EXERCISE REQUIREMENTS:
Each line of the data holding "BlogEntriesRepository" should be found and copied.

START PROVIDED RECORDS

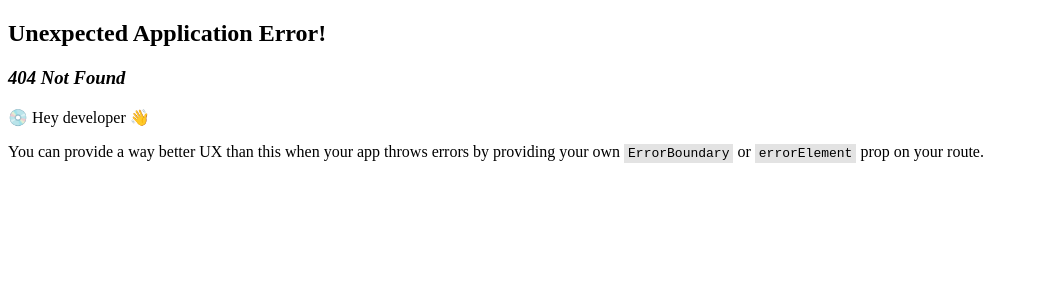
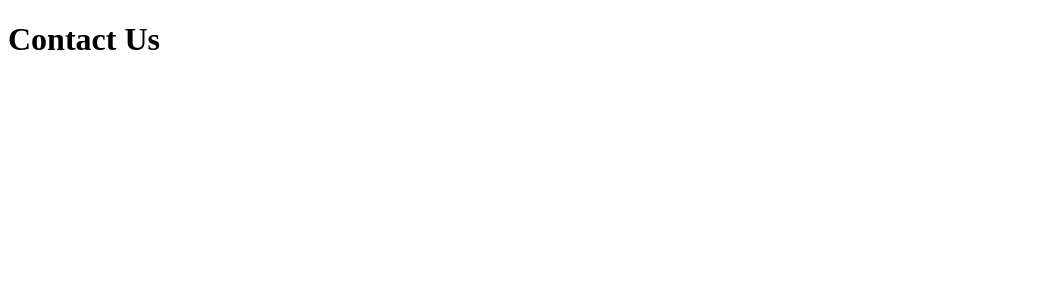
Before and after one commit to SinBin10/React, a React (Vite) app: page /contact in a window 1280 px wide. Before the commit this address had no page. Shown: the top 300 px of the page, without its empty margins (0-1039 px from the left). Built offline with nearby package versions, Linux system fonts and the light colour scheme.

Commit message:
handling errors using useRouterError hook.

```diff
--- a/App.js
+++ b/App.js
@@ -3,6 +3,8 @@ import ReactDOM from "react-dom/client";
 import Heading from "./src/components/Heading";
 import Body from "./src/components/Body";
 import About from "./src/components/About";
+import Contact from "./src/components/Contact";
+import Error from "./src/components/Error";
 //used for providing routes to application
 import { createBrowserRouter, RouterProvider } from "react-router-dom";
 
@@ -34,7 +36,12 @@ const appRouter = createBrowserRouter([
   },
   {
     path: '/',
-    element: <App />
+    element: <App />,
+    errorElement: <Error />
+  },
+  {
+    path: '/contact',
+    element: <Contact />
   }
 ]);
 
--- /dev/null
+++ b/src/components/Contact.js
@@ -0,0 +1,5 @@
+const Contact = () => {
+    return (<h1>Contact Us</h1>)
+}
+
+export default Contact;
--- /dev/null
+++ b/src/components/Error.js
@@ -0,0 +1,9 @@
+import { useRouteError } from "react-router-dom";
+
+const Error = () => {
+    const err = useRouteError();
+    console.log(err);
+    return (<h1>{err.status} not found</h1>);
+};
+
+export default Error;
```
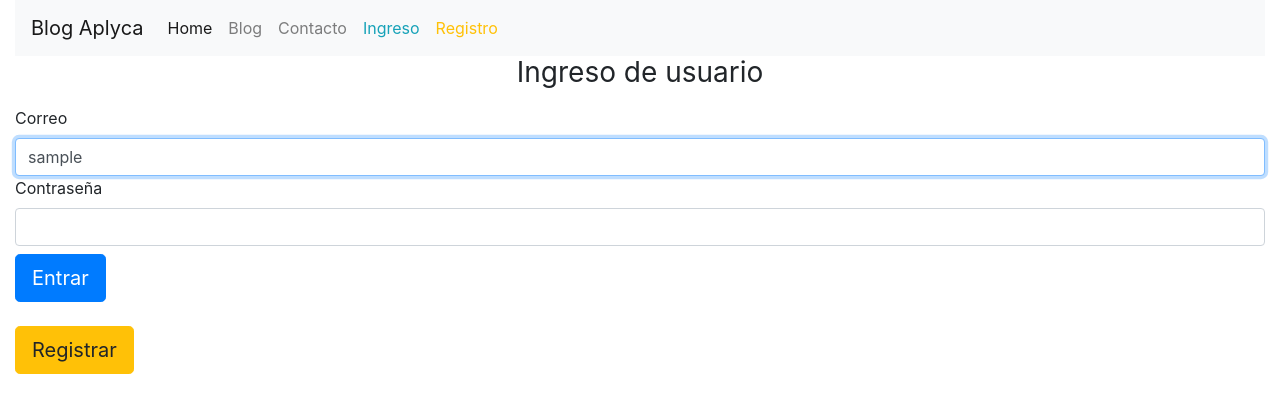
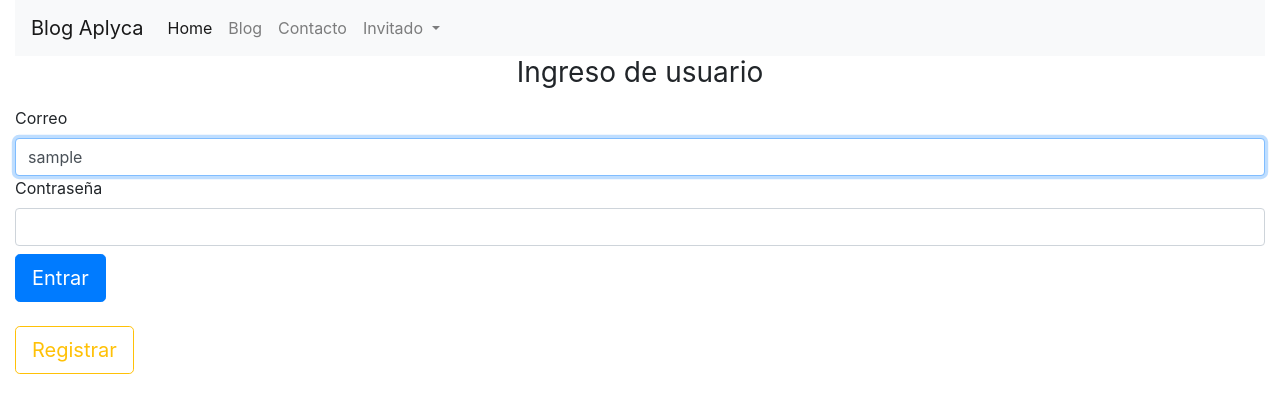
Before and after one commit to EDGARDOJBOLIVAR/blog_aplyca, a Symfony app: template templates/security/login.html.twig in a window 1280 px wide. Shown: the top 413 px of the page. Run offline with Twig, Linux system fonts and the light colour scheme; the template is opened without the code that fills it: most values are stand-ins (such as "Sample title", 1, 10 or a date in 2020); some libraries are stand-ins or nearby versions.

Commit message:
cambios de diseño

```diff
--- a/src/Controller/BlogEntriesController.php
+++ b/src/Controller/BlogEntriesController.php
@@ -107,7 +107,8 @@ class BlogEntriesController extends AbstractController
 
         return $this->render('blog_entries/blog.html.twig', [
             'posts' => $Entradas,
-            'pagination' => $pagination
+            'pagination' => $pagination,
+            'list' => $list
         ]);
     }
 
--- a/src/Repository/BlogEntriesRepository.php
+++ b/src/Repository/BlogEntriesRepository.php
@@ -29,8 +29,10 @@ class BlogEntriesRepository extends ServiceEntityRepository
         if ($user_id !== false) {
             // var_dump('<pre>', );
             // exit;
-            $consulta .= 'WHERE user.id = '.$user_id;
+            $consulta .= 'WHERE user.id = '.$user_id.' ';
         }
+
+        $consulta .= 'ORDER BY post.date DESC, post.time DESC ';
 
         $Query = $this->getEntityManager()->createQuery(
             $consulta
--- a/templates/base.html.twig
+++ b/templates/base.html.twig
@@ -39,25 +39,20 @@
                             <a class="nav-link" href="{{ path('contact') }}">Contacto</a>
                         </li>
 
-                        {% if app.user %}
                         <li class="nav-item dropdown">
                             <a class="nav-link dropdown-toggle" href="#" id="navbarDropdown" role="button" data-toggle="dropdown" aria-haspopup="true" aria-expanded="false">
-                                    {{ app.user.name }}
+                                {{ app.user.name ?? 'Invitado' }}
                             </a>
                             <div class="dropdown-menu" aria-labelledby="navbarDropdown">
-                                    {# <div class="dropdown-divider"></div> #}
+                                {% if app.user %}
                                     <a class="dropdown-item text-danger" href="{{ path('app_logout') }}">Salir</a>
+                                {% else %}
+                                    <a class="dropdown-item text-info" href="{{ path('app_login') }}">Ingreso</a>
+                                    <div class="dropdown-divider"></div>
+                                    <a class="dropdown-item text-warning" href="{{ path('registro') }}">Registro</a>
+                                {% endif %}
                             </div>
                         </li>
-                        {% else %}
-                            <li>
-                                <a class="nav-link text-info" href="{{ path('app_login') }}">Ingreso</a>
-                            </li>
-                            <li>
-                                <a class="nav-link text-warning" href="{{ path('registro') }}">Registro</a>
-                            </li>
-                        {% endif %}
-
                     </ul>
                 </div>
             </nav>
--- a/templates/security/login.html.twig
+++ b/templates/security/login.html.twig
@@ -34,6 +34,6 @@
     </button>
 </form>
 
-<a href="{{ path('registro') }}" class="btn btn-lg btn-warning mt-4" type="submit">Registrar</a>
+<a href="{{ path('registro') }}" class="btn btn-lg btn-outline-warning mt-4" type="submit">Registrar</a>
 
 {% endblock %}
```
Lines whose indentation alone changed are shown as unchanged.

END PROVIDED RECORDS

SOLUTION BELOW:
--- a/src/Repository/BlogEntriesRepository.php
+++ b/src/Repository/BlogEntriesRepository.php
@@ -29,8 +29,10 @@ class BlogEntriesRepository extends ServiceEntityRepository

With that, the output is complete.